#### Exercise data ####

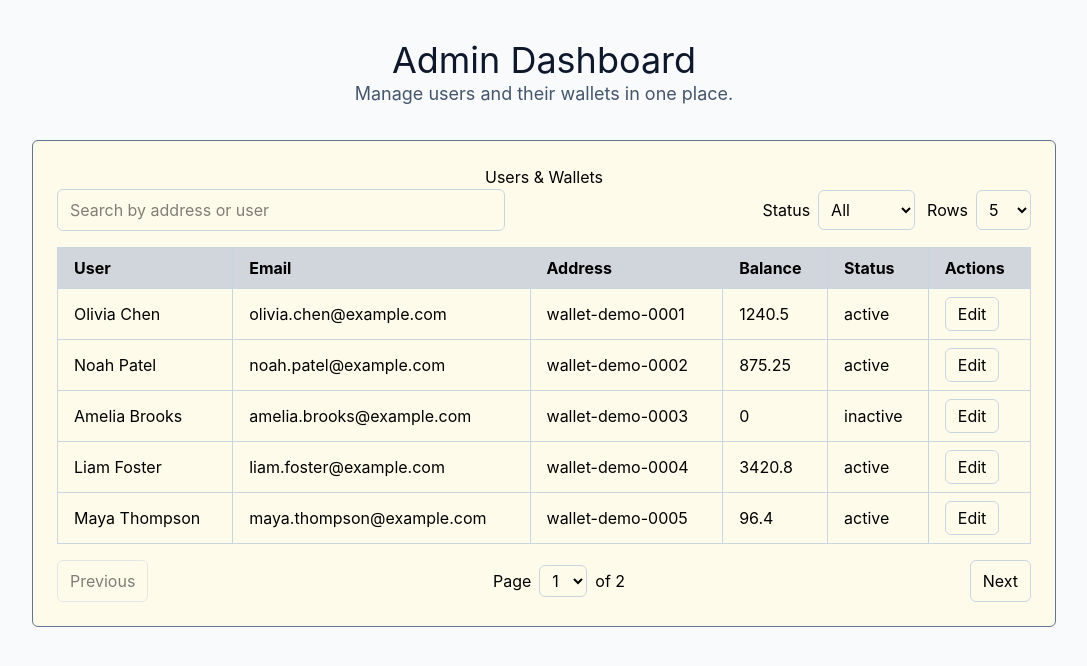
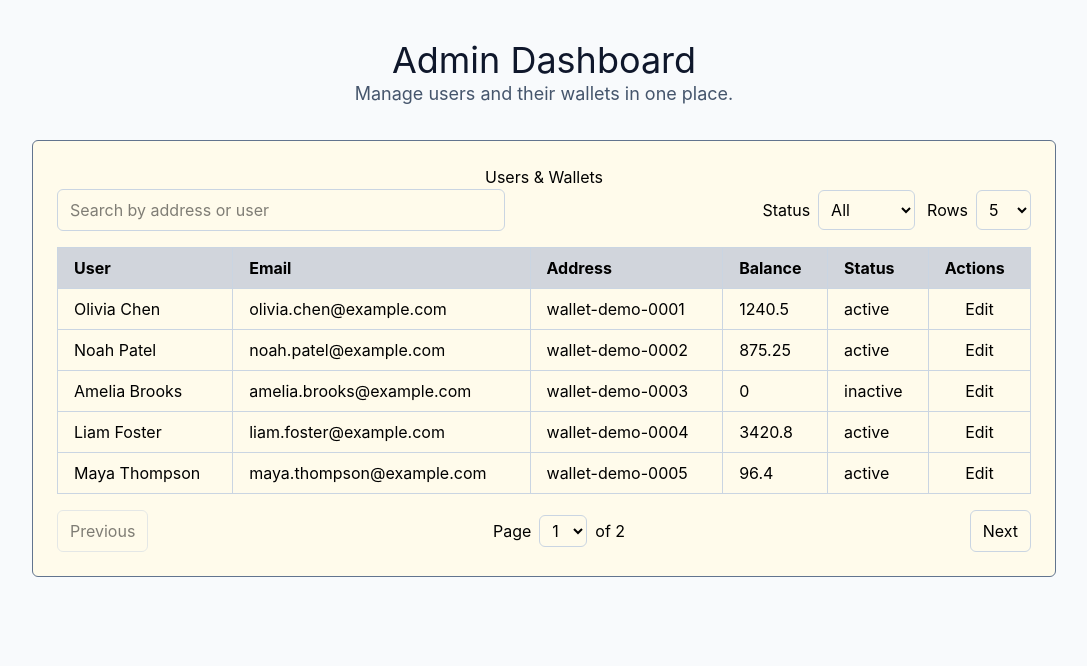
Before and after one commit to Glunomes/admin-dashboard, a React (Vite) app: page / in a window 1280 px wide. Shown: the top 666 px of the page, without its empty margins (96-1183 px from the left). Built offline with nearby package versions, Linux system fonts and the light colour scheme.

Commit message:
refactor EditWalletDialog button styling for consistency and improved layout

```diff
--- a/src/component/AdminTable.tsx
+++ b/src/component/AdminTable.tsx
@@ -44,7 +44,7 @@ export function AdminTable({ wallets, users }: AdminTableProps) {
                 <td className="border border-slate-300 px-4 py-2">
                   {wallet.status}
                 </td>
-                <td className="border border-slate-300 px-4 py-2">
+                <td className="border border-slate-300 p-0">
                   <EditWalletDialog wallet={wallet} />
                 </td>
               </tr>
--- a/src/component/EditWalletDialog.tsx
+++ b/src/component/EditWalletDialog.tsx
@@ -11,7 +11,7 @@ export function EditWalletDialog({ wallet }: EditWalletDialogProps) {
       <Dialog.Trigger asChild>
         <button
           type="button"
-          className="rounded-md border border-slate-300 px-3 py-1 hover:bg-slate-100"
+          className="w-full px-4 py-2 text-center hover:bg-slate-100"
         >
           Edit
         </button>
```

####

- Problem to work on
Reproduce the lines above letter for letter. The pictures stay behind.

- Response to this exercise
Before and after one commit to Glunomes/admin-dashboard, a React (Vite) app: page / in a window 1280 px wide. Shown: the top 666 px of the page, without its empty margins (96-1183 px from the left). Built offline with nearby package versions, Linux system fonts and the light colour scheme.

Commit message:
refactor EditWalletDialog button styling for consistency and improved layout

```diff
--- a/src/component/AdminTable.tsx
+++ b/src/component/AdminTable.tsx
@@ -44,7 +44,7 @@ export function AdminTable({ wallets, users }: AdminTableProps) {
                 <td className="border border-slate-300 px-4 py-2">
                   {wallet.status}
                 </td>
-                <td className="border border-slate-300 px-4 py-2">
+                <td className="border border-slate-300 p-0">
                   <EditWalletDialog wallet={wallet} />
                 </td>
               </tr>
--- a/src/component/EditWalletDialog.tsx
+++ b/src/component/EditWalletDialog.tsx
@@ -11,7 +11,7 @@ export function EditWalletDialog({ wallet }: EditWalletDialogProps) {
       <Dialog.Trigger asChild>
         <button
           type="button"
-          className="rounded-md border border-slate-300 px-3 py-1 hover:bg-slate-100"
+          className="w-full px-4 py-2 text-center hover:bg-slate-100"
         >
           Edit
         </button>
```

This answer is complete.